(Version comparison data)
[Start of section]

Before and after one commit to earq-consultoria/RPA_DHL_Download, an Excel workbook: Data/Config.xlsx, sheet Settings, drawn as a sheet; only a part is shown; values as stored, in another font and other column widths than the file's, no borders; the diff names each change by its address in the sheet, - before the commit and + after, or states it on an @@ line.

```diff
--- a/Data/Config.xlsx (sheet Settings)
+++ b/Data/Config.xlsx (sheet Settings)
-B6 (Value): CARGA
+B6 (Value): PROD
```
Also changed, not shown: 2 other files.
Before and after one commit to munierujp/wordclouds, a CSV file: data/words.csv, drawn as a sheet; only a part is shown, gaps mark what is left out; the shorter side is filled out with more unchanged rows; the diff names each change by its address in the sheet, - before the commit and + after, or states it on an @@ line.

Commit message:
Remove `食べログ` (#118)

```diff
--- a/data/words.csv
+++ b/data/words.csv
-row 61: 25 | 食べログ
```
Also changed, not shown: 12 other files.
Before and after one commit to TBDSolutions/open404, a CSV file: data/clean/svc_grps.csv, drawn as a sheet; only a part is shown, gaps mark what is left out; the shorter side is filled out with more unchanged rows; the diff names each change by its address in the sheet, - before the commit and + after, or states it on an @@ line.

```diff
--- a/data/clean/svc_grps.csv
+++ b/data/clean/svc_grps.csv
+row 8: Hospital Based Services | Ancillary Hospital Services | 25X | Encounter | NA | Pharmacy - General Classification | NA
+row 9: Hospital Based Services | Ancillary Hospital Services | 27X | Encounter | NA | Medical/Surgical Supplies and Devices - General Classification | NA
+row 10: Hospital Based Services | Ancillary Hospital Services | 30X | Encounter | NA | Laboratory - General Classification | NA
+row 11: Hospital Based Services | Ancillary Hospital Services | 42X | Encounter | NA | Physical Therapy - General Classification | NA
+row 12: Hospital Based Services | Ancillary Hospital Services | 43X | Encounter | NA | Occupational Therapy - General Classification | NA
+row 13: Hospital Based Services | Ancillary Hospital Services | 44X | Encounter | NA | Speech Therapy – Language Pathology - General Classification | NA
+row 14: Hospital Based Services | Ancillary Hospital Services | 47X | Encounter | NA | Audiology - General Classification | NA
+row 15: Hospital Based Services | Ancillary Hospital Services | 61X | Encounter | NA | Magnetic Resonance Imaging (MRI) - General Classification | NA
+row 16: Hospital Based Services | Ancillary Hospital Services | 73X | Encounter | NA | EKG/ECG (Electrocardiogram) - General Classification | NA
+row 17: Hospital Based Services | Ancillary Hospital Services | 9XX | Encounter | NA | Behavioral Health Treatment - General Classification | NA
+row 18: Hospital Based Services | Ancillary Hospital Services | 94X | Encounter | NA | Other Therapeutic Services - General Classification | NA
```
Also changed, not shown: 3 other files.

[End of section]

[Your instructions]
Your answer should be the data above, retyped exactly.

[Task output]
Before and after one commit to earq-consultoria/RPA_DHL_Download, an Excel workbook: Data/Config.xlsx, sheet Settings, drawn as a sheet; only a part is shown; values as stored, in another font and other column widths than the file's, no borders; the diff names each change by its address in the sheet, - before the commit and + after, or states it on an @@ line.

```diff
--- a/Data/Config.xlsx (sheet Settings)
+++ b/Data/Config.xlsx (sheet Settings)
-B6 (Value): CARGA
+B6 (Value): PROD
```
Also changed, not shown: 2 other files.
Before and after one commit to munierujp/wordclouds, a CSV file: data/words.csv, drawn as a sheet; only a part is shown, gaps mark what is left out; the shorter side is filled out with more unchanged rows; the diff names each change by its address in the sheet, - before the commit and + after, or states it on an @@ line.

Commit message:
Remove `食べログ` (#118)

```diff
--- a/data/words.csv
+++ b/data/words.csv
-row 61: 25 | 食べログ
```
Also changed, not shown: 12 other files.
Before and after one commit to TBDSolutions/open404, a CSV file: data/clean/svc_grps.csv, drawn as a sheet; only a part is shown, gaps mark what is left out; the shorter side is filled out with more unchanged rows; the diff names each change by its address in the sheet, - before the commit and + after, or states it on an @@ line.

```diff
--- a/data/clean/svc_grps.csv
+++ b/data/clean/svc_grps.csv
+row 8: Hospital Based Services | Ancillary Hospital Services | 25X | Encounter | NA | Pharmacy - General Classification | NA
+row 9: Hospital Based Services | Ancillary Hospital Services | 27X | Encounter | NA | Medical/Surgical Supplies and Devices - General Classification | NA
+row 10: Hospital Based Services | Ancillary Hospital Services | 30X | Encounter | NA | Laboratory - General Classification | NA
+row 11: Hospital Based Services | Ancillary Hospital Services | 42X | Encounter | NA | Physical Therapy - General Classification | NA
+row 12: Hospital Based Services | Ancillary Hospital Services | 43X | Encounter | NA | Occupational Therapy - General Classification | NA
+row 13: Hospital Based Services | Ancillary Hospital Services | 44X | Encounter | NA | Speech Therapy – Language Pathology - General Classification | NA
+row 14: Hospital Based Services | Ancillary Hospital Services | 47X | Encounter | NA | Audiology - General Classification | NA
+row 15: Hospital Based Services | Ancillary Hospital Services | 61X | Encounter | NA | Magnetic Resonance Imaging (MRI) - General Classification | NA
+row 16: Hospital Based Services | Ancillary Hospital Services | 73X | Encounter | NA | EKG/ECG (Electrocardiogram) - General Classification | NA
+row 17: Hospital Based Services | Ancillary Hospital Services | 9XX | Encounter | NA | Behavioral Health Treatment - General Classification | NA
+row 18: Hospital Based Services | Ancillary Hospital Services | 94X | Encounter | NA | Other Therapeutic Services - General Classification | NA
```
Also changed, not shown: 3 other files.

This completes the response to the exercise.